We don’t use the word repent much these days. It’s a bit, ‘in your face’. It seems the only people who use it are some Christians and it isn’t generally well received. It’s saying ‘you are wrong and you need to change’, and obviously we don’t like that much. A man said to me recently; ‘when I was a child, churches were all fire and brimstone and telling people they’re going to hell, but you are doing something right here’. His judgement was based, I think, on the full programme that we run and the people who attend. He had never actually been to a service or heard any preaching.
For the crowd at Pentecost, Peter’s preaching had not been full of flattery and nice words. You could hardly call it the Good News, it had been the unremittingly bad news, they were guilty, they had been wrong, Jesus was the Messiah and they had killed him. Now God had raised him from the dead and they were facing God’s judgement. No wonder they were cut to the heart – it was devastating. They were desperate, was there anything they could do? Peter’s answer must have brought huge relief, there was hope in the form of one wonderful word; repent.
Peter’s sermon gave his hearers the information they needed. They like all of us a one point had been going in the wrong direction; they were heading away from God and towards a lost eternity. They needed to respond, to repent and to call on the name of the Lord. Repentance involves a change of direction. To stop going our own way and start to going God’s way. It isn’t being really sorry for the way things are but carrying on as if nothing has happened except for maybe going to church now and again. Neither is it to try and stop our sinful behaviour and turn over a new leaf without giving ourselves over to God.
It’s clear from elsewhere in the New Testament no one ever became a Christian by being baptised. Take the thief on the cross for instance, he obviously put his trust in Christ and was promised eternal life but he was not baptised. The Jews baptised gentile converts to Judaism but Peter called for everyone to be baptised and this was unusual. There is another element to this as he called for them to be baptised in the name of Jesus Christ.

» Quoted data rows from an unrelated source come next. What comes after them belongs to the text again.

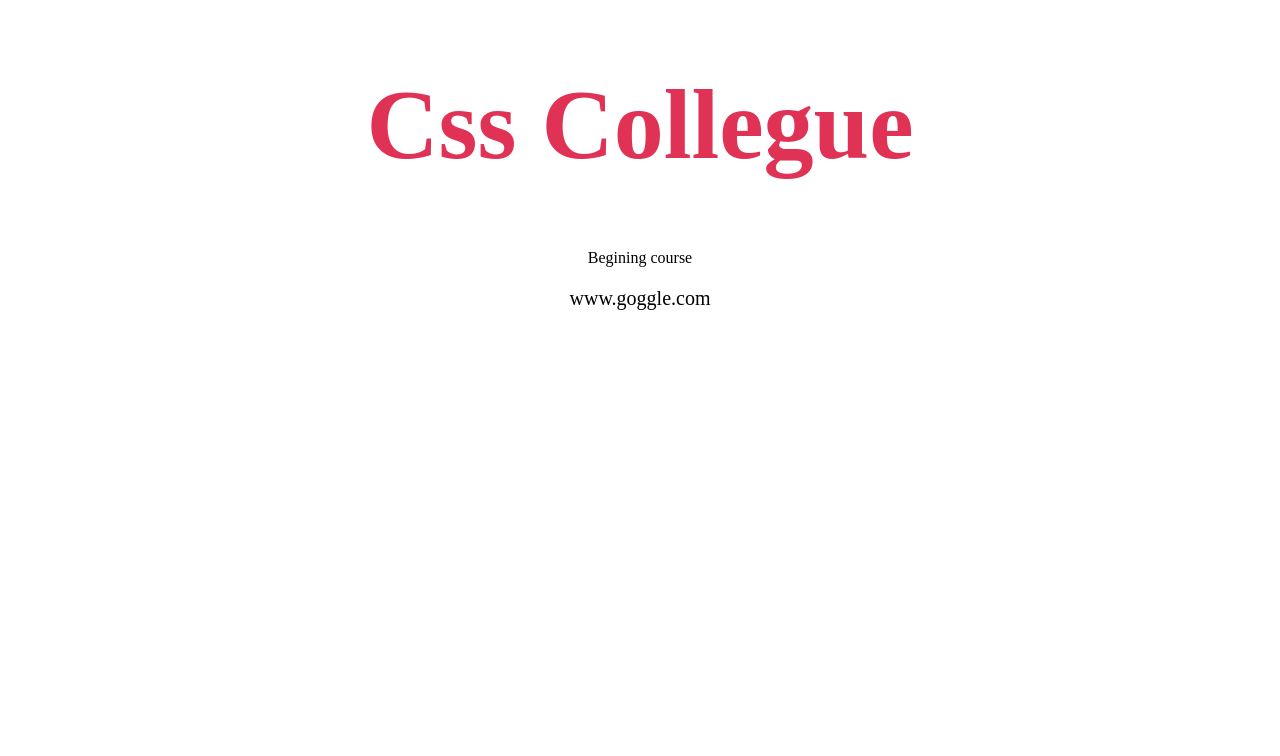
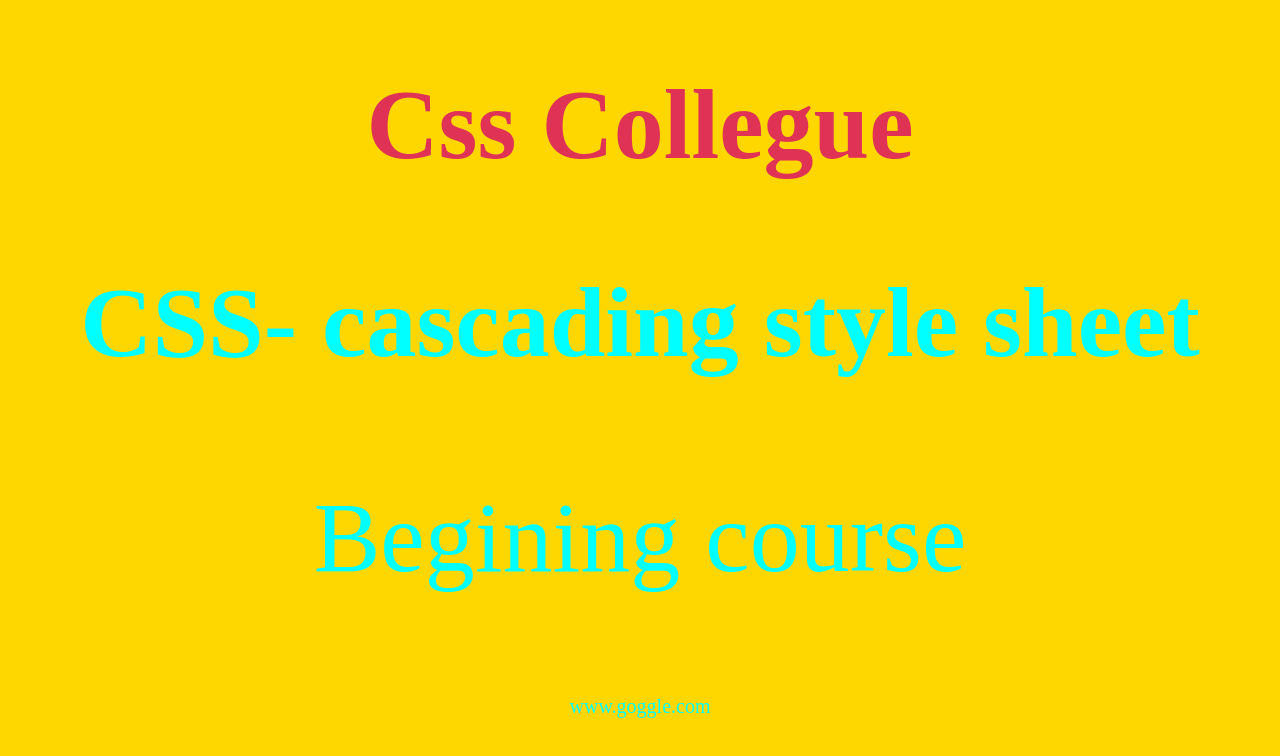
Before and after one commit to fjjt3/WebDevepmentCourse, a plain HTML site: page Lesson9/index.html in a window 1280 px wide. Drawn offline with Linux system fonts and the light colour scheme.

Commit message:
Add:selector abs subclasses Css

```diff
--- a/Lesson9/css/styles.css
+++ b/Lesson9/css/styles.css
@@ -1,10 +1,17 @@
+*{
+    background-color: gold;
+    color: cornflowerblue;
+}
+
+
+
 #title{
     color: rgb(224, 50, 85);
     text-align: center;
 }
 
 
-h1 {
+h1, h2, p{
     color: aqua;
     text-align: center;
     font-size: 100px;
--- a/Lesson9/index.html
+++ b/Lesson9/index.html
@@ -8,6 +8,7 @@
 </head>
 <body>
     <h1 id="title">Css Collegue</h1>
+    <h2>CSS- cascading style sheet</h2>
     <p class="center_text">Begining course</p>
     <p class="big-text center_text">www.goggle.com</p>
 </body>
```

Those who did so were publicly identifying themselves with Jesus. Baptism is a step every believer should take, Jesus was baptised after all, but baptism is not essential for salvation. Going all in with Jesus however, is absolutely essential.

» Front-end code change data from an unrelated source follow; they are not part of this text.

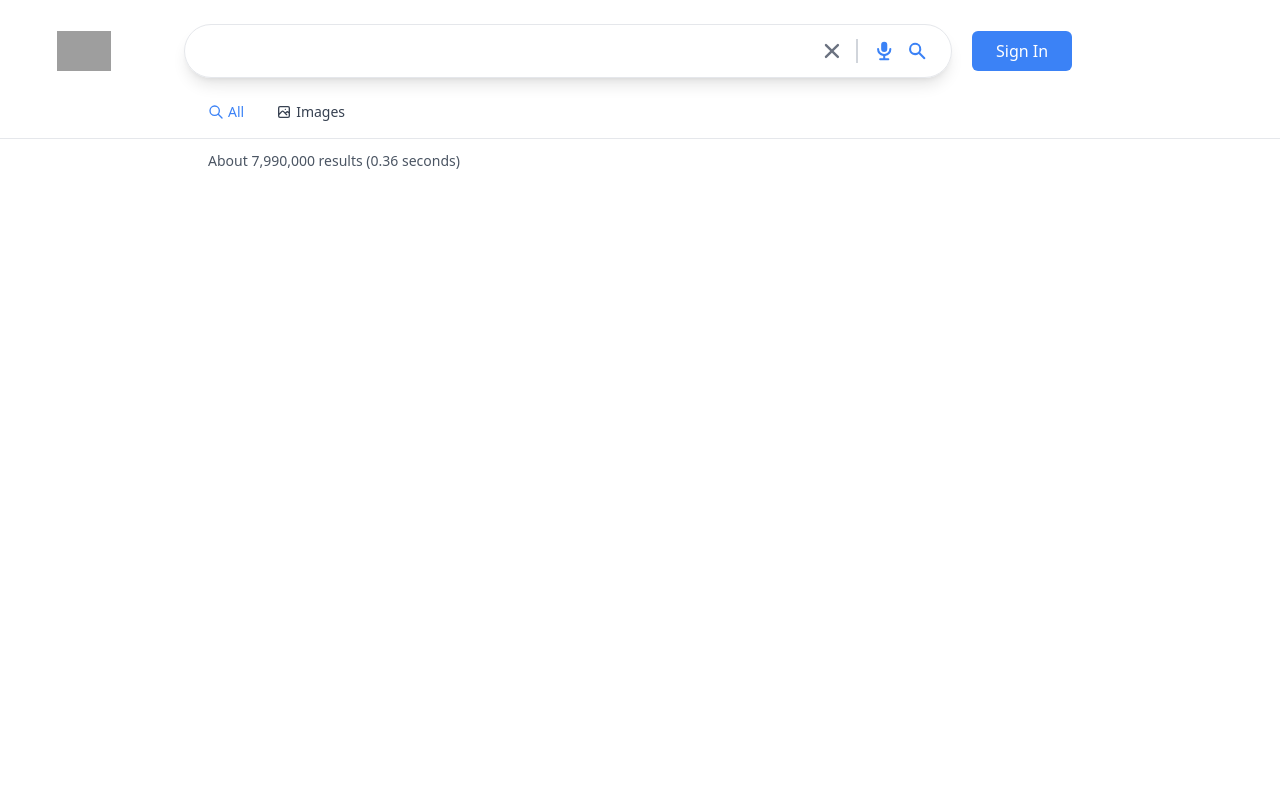
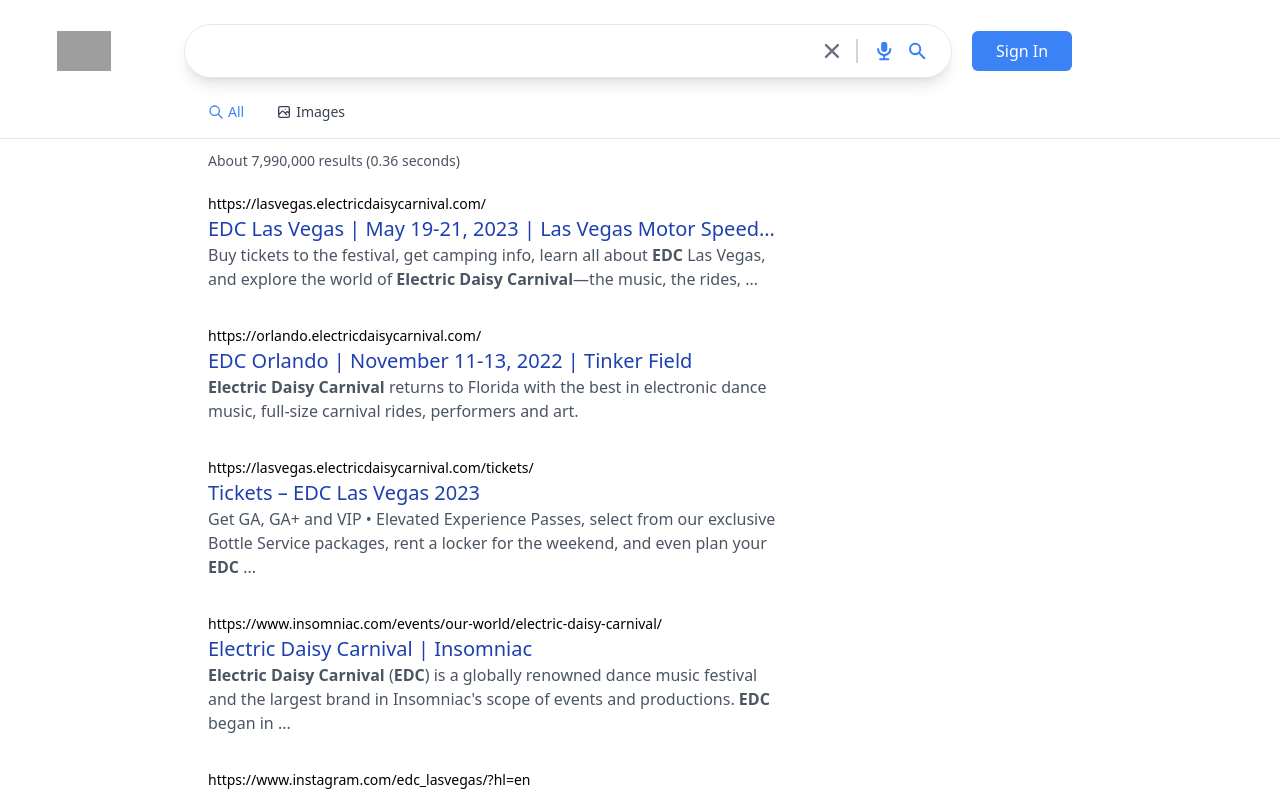
Before and after one commit to Kazman1596/google-clone, a Next.js app: page /search in a window 1280 px wide. Shown: the top 795 px of the page. Built offline with nearby package versions, Linux system fonts and the light colour scheme; no server answers; grey boxes are pictures that could not be loaded.

Commit message:
complete the result section and install html-react-parser

```diff
--- a/components/SearchResults.js
+++ b/components/SearchResults.js
@@ -1,9 +1,21 @@
 import React from 'react';
+import Parser from 'html-react-parser'
 
 const SearchResults = ({results}) => {
     return (
         <div className='w-full mx-auto px-3 sm:pl-[5%] md:pl-[14%] lg:pl-52'>
             <p className='text-gray-600 text-sm mb-5 mt-3'>About {results.searchInformation.formattedTotalResults} results ({results.searchInformation.formattedSearchTime} seconds) </p>
+            {results.items.map((result)=>(
+                <div key={result.link} className="max-w-xl mb-8">
+                    <div className='group'>
+                        <a className='text-sm truncate' href={result.link}>{result.formattedUrl}</a>
+                        <a className='group-hover:underline decoration-blue-800' href={result.link}>
+                            <h2 className='truncate text-xl font-medium text-blue-800'>{result.title}</h2>
+                        </a>
+                    </div>
+                    <p className='text-gray-600' >{Parser(result.htmlSnippet)}</p>
+                </div>
+            ))}
         </div>
     );
 }
--- a/package.json
+++ b/package.json
@@ -11,6 +11,7 @@
   "dependencies": {
     "@heroicons/react": "^1.0.6",
     "git": "^0.1.5",
+    "html-react-parser": "^3.0.4",
     "next": "12.2.5",
     "next-auth": "^4.10.3",
     "react": "18.2.0",
```
Also changed, not shown: 1 other file (tests, documents, lock files or other folders).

There are two great blessings that flow from a life surrendered to Christ. First there is forgiveness. We can find it hard to forgive ourselves but God who is holy and totally separate from sin forgives those who come to him through Christ. Jesus was punished so that we can be forgiven and that isn’t all: It says in Jeremiah 31:34 that God: ‘will remember their sins no more’. The omniscient all-knowing God has, by an act of will, chosen not to remember our sins. The slate is wiped clean; we have been made righteous because of Jesus.
Secondly, there is the gift of the Holy Spirit. The God who formed the stars dwells in me! He is our councilor, our comforter and our advocate. He is always present helping us as we pray and guiding us for our good. The promise still stands it’s to all whom the Lord will call.
The passage concludes with the believers pleading with members of the crowd to respond to Jesus Christ. If you are reading this and you are not a Christian or if you are not sure, I would join with those first believers and I too would plead;
“Repent and be baptised, every one of you, in the name of Jesus Christ for the forgiveness of your sins. And you will receive the gift of the Holy Spirit.”
My sin, oh, the bliss of this glorious thought!
My sin, not in part but the whole,
Is nailed to the cross, and I bear it no more,
Praise the Lord, praise the Lord, O my soul! (It is well with my Soul – Horatio Spafford)